*TASK*
Exactly and only the lines from the line holding "An editor plug-in" to the end of the records should be reproduced. Leave pictures out.

*RECORDS PROVIDED*
········
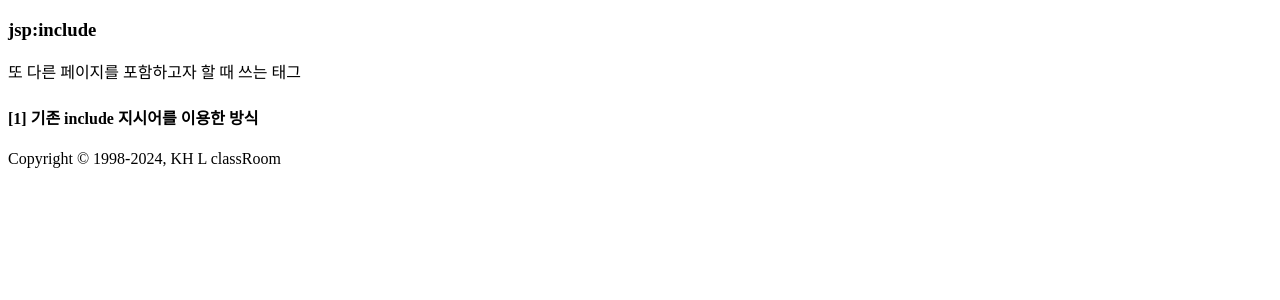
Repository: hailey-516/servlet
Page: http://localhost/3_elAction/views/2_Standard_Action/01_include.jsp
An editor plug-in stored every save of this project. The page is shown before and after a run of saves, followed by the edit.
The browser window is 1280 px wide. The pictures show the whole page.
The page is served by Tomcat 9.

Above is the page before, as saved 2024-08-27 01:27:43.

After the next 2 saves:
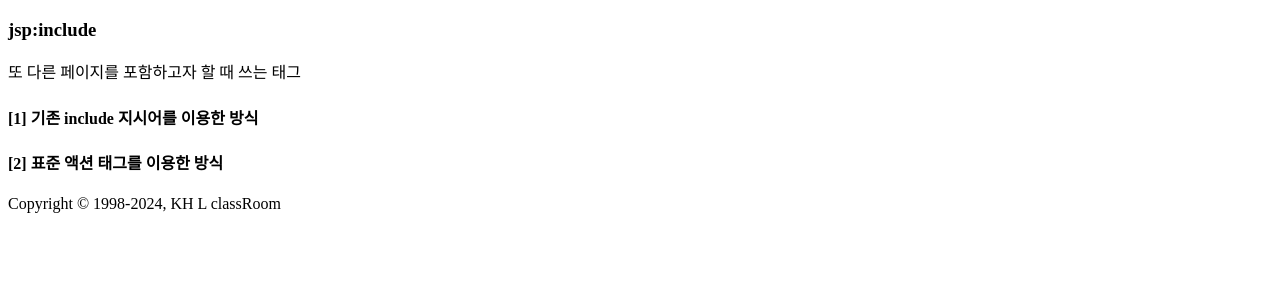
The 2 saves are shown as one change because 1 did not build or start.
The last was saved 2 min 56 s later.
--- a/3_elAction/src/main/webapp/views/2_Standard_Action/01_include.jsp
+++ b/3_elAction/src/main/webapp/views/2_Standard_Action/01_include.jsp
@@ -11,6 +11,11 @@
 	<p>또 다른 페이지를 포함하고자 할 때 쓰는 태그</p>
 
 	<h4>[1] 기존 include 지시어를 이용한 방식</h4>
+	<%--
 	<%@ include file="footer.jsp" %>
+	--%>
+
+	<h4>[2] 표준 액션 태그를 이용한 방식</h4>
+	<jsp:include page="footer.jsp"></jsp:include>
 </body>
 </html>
········
*RESULT OF THE TASK*
An editor plug-in stored every save of this project. The page is shown before and after a run of saves, followed by the edit.
The browser window is 1280 px wide. The pictures show the whole page.
The page is served by Tomcat 9.

Above is the page before, as saved 2024-08-27 01:27:43.

After the next 2 saves:
The 2 saves are shown as one change because 1 did not build or start.
The last was saved 2 min 56 s later.
--- a/3_elAction/src/main/webapp/views/2_Standard_Action/01_include.jsp
+++ b/3_elAction/src/main/webapp/views/2_Standard_Action/01_include.jsp
@@ -11,6 +11,11 @@
 	<p>또 다른 페이지를 포함하고자 할 때 쓰는 태그</p>
 
 	<h4>[1] 기존 include 지시어를 이용한 방식</h4>
+	<%--
 	<%@ include file="footer.jsp" %>
+	--%>
+
+	<h4>[2] 표준 액션 태그를 이용한 방식</h4>
+	<jsp:include page="footer.jsp"></jsp:include>
 </body>
 </html>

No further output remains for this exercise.